City Council to Take Up Consolidation Today

On September 1, 2009, in News 2009, by Mark Norris

ANDY MEEK | The Daily News September 1, 2009 The Memphis City Council this afternoon is scheduled to discuss a proposal to set up a new charter commission to create a metro government charter. The measure is a companion resolution to one the Shelby County Commission began debating last week, with the two bodies’ work […]

ANDY MEEK | The Daily News
September 1, 2009

The Memphis City Council this afternoon is scheduled to discuss a proposal to set up a new charter commission to create a metro government charter. The measure is a companion resolution to one the Shelby County Commission began debating last week, with the two bodies’ work reflecting the support a metro charter commission would have to get from city voters and those outside the city.

The City Council’s metro charter talk will be part of the body’s executive committee session, which starts at 1 p.m. at City Hall, 125 N. Main St. For a full meeting agenda, see Page 10.

If or when

If the idea makes it to the referenda stage, it will be the first time in 30 years government consolidation has been put before voters. But that’s still a big “if” at this point.

One of the rallying points for consolidation opponents has been the possibility it would include merging the two local public school systems. Consolidation supporters such as Shelby County Mayor A C Wharton Jr. have long touted their preference for merging the governments while leaving the school systems alone, and that’s one reason the current discussion is this far along.

But the question of how schools would be affected by combining both governments continues to loom over everything else.

“The voters outside the city are never going to seriously consider any metro form of government if the Shelby County schools are included,” said state Sen. Mark Norris, R-Collierville. “And that’s only one of the problems. But it’s the first and largest single issue to my constituents.”

At this point, it’s still difficult to say what could or would happen to the school systems under a consolidation plan. Barring a definitive legal decision, there’s also much uncertainty over what state law envisions should occur if Memphis and Shelby County governments were to merge.

Not so clear anymore

Only a few months ago, part of the Tennessee Code dealing with the writing of a metro charter read: “The proposed metropolitan charter shall provide … for the consolidation of the existing school systems with the county and city or cities, including the creation of a metropolitan board of education, which board may be vested with power to appoint a director of schools.”

The Tennessee General Assembly amended that language this summer. But until they did so, Shelby County Attorney Brian Kuhn told The Daily News, the law was clear: At that point, a metro charter would have had to provide for school consolidation.

That reality might supply grist for wary consolidation opponents who have met with skepticism what Wharton and others have advocated about leaving the school systems untouched.

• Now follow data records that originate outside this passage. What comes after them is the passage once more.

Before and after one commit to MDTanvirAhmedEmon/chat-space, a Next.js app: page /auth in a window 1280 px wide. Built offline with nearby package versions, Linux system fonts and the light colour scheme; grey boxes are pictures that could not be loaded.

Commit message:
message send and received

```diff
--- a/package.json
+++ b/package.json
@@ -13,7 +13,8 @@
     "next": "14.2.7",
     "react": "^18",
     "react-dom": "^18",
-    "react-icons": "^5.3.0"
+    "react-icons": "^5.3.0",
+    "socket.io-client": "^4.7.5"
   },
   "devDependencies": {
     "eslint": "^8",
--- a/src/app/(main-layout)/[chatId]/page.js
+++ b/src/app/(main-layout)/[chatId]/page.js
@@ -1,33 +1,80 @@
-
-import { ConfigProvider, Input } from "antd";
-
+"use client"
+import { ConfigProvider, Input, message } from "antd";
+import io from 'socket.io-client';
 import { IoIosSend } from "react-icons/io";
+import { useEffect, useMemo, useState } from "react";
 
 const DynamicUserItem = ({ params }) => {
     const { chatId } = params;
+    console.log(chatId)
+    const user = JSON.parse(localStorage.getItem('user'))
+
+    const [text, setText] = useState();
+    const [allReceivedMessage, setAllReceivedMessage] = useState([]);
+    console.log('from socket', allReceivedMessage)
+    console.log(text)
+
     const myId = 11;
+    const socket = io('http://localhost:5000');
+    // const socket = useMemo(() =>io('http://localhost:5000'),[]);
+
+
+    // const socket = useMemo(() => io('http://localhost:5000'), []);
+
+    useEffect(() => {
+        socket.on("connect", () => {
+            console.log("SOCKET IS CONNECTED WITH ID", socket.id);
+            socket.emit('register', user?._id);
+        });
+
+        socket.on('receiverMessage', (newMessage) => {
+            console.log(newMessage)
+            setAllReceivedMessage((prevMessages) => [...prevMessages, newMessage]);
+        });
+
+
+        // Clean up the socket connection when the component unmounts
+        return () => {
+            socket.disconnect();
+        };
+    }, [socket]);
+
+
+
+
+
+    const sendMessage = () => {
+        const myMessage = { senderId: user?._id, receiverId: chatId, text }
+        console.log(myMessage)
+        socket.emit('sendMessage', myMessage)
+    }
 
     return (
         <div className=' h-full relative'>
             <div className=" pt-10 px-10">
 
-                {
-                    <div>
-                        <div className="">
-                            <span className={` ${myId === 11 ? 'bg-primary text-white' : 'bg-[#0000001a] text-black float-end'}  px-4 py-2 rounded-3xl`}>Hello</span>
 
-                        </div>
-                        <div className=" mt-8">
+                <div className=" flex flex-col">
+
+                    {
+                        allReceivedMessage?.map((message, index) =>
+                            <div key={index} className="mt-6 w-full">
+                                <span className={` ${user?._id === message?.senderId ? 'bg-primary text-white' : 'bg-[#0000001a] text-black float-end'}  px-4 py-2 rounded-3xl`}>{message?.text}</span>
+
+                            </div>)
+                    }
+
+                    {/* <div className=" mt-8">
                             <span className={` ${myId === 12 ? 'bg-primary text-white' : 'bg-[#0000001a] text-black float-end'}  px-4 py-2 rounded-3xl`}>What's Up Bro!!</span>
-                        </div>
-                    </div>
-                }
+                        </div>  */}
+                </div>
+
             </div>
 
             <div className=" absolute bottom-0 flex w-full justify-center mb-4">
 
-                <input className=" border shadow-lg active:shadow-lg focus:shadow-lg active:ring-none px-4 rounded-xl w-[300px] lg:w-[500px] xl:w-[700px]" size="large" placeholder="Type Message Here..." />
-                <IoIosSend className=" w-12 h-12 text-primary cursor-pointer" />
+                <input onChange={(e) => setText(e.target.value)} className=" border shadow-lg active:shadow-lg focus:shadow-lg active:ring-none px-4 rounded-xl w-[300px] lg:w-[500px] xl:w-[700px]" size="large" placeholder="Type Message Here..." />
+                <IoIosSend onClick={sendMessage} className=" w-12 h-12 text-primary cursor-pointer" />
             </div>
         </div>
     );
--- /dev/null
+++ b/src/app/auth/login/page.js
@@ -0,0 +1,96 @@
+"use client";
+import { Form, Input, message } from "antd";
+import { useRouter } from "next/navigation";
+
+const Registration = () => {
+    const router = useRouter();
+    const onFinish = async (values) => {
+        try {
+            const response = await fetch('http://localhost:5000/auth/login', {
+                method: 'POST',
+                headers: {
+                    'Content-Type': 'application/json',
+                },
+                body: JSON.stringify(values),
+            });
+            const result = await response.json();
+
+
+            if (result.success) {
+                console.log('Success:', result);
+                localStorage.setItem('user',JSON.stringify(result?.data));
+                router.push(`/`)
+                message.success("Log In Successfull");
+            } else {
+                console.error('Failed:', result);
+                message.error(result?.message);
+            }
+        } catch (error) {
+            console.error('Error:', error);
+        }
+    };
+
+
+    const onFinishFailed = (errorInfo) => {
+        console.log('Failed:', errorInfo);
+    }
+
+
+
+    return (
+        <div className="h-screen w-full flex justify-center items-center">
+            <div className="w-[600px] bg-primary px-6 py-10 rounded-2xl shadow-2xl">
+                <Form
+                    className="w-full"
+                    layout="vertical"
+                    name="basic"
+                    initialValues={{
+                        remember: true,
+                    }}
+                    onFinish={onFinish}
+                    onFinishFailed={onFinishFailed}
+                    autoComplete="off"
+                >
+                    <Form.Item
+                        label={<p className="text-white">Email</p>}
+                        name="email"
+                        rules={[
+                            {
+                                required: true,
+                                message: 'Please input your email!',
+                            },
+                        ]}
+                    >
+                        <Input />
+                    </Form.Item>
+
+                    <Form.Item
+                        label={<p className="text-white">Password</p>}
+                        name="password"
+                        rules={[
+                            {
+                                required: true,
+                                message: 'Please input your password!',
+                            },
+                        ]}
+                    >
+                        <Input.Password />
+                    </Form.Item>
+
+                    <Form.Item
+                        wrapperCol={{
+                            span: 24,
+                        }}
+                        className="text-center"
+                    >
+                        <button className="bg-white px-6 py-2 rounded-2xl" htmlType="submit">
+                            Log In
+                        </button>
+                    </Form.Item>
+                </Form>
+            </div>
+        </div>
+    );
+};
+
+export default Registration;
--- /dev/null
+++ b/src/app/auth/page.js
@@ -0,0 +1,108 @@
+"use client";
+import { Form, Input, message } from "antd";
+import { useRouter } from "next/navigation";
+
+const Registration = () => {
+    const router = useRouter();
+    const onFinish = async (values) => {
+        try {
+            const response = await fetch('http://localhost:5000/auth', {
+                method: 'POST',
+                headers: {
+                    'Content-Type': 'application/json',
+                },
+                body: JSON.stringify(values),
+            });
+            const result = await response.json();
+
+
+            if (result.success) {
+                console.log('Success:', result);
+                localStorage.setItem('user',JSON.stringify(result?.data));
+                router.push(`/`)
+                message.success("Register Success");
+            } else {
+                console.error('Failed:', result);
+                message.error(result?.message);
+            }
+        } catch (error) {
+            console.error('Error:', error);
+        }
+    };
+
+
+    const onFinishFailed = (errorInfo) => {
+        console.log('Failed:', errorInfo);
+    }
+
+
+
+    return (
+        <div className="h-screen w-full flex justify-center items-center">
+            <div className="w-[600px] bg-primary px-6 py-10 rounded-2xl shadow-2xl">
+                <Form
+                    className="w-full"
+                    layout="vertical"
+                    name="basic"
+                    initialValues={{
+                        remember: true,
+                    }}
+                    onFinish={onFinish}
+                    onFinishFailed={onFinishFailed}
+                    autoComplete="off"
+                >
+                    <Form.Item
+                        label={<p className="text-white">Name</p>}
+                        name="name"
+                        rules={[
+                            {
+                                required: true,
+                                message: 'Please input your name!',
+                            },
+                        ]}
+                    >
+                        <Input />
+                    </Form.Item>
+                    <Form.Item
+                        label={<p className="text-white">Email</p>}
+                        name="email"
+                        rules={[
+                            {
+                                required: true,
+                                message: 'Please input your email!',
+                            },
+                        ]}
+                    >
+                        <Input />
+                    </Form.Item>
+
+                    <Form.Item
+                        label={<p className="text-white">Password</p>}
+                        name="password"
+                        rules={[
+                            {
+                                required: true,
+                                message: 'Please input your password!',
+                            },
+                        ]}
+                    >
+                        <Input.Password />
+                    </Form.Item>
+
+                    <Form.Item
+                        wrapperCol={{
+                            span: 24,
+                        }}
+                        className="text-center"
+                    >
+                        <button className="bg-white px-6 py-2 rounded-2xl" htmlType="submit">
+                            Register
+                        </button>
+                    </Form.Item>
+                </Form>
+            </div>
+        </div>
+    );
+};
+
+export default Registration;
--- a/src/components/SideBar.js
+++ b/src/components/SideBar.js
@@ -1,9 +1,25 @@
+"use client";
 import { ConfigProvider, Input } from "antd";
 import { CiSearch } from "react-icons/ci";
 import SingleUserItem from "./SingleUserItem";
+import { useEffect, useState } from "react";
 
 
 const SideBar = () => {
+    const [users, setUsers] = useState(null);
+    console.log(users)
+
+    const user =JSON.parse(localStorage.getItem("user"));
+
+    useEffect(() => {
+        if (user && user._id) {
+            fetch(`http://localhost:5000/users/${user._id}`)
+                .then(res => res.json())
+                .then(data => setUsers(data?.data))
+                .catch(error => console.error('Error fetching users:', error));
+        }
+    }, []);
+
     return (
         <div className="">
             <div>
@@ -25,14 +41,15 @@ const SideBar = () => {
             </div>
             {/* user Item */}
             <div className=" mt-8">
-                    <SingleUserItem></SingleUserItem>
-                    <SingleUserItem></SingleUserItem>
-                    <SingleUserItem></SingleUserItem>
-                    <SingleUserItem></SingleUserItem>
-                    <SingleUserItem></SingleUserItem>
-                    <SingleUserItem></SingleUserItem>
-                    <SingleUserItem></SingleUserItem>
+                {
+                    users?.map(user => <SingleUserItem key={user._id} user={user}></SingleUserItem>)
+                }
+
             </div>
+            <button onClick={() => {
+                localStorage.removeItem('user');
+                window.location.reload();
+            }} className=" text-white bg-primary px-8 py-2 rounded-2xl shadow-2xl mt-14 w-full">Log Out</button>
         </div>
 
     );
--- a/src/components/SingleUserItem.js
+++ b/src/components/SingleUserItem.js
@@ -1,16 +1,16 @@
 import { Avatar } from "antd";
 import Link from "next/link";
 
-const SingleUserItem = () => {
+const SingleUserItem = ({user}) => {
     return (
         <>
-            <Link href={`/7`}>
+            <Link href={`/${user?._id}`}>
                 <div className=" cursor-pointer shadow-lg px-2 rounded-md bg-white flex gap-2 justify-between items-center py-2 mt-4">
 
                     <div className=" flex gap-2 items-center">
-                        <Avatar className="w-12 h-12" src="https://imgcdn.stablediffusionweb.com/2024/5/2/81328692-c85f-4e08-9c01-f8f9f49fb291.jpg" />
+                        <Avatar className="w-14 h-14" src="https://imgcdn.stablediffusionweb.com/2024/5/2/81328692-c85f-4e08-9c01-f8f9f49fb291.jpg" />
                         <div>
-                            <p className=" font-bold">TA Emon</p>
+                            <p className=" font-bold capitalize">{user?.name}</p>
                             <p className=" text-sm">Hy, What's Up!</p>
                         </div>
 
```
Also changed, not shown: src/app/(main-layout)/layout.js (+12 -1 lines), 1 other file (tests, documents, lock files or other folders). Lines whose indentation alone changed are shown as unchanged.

The Legislature since has thrown out the earlier wording and replaced it with the following: “The proposed metropolitan charter shall provide … for the consolidation of the existing school systems with the county and city or cities, including the creation of a metropolitan board of education, which board may be vested with power to appoint a director of schools, if there are no special school districts operating in the county. If one or more special school districts operate within the county, then the metropolitan charter need not provide for the consolidation of the existing school systems. If the school districts are not consolidated, then any special school district shall continue to exist as a separate entity.”

Tinge of ambiguity

The state Legislature created the Memphis school district as a special school district in the 1800s. So the new language would seem to give any metro charter commission the option to include a schools merger if the members want that.

But barring new legislative action or a court decision, Norris said there still may be maneuvering room for proponents to push for consolidation that merges the schools.

Though the new legislative language refers to special school districts, for example, the city school district does not operate the same way most special school districts do in the state. The city schools’ Board of Education does not have taxing power, relying instead on city funding from the City Council.

Special school districts elsewhere in the state usually do have that taxing power.

In another apparent reference to the special school district status in Memphis, a different portion of state law also reads: “All special school districts that are not taxing districts are abolished.”

The amendment passed this summer that takes away the mandate to include school consolidation in a metro charter could be interpreted as leaving the matter discretionary. But Kuhn said he isn’t sure about that.

“The amendment to the state law is a little tricky as to whether or not (the charter commission) would have the option,” he said. “I don’t think there are any (attorney general) opinions or (county attorney) opinions on the issue on whether or not a metro charter commission would have an option to merge the school systems if there is a special school district.”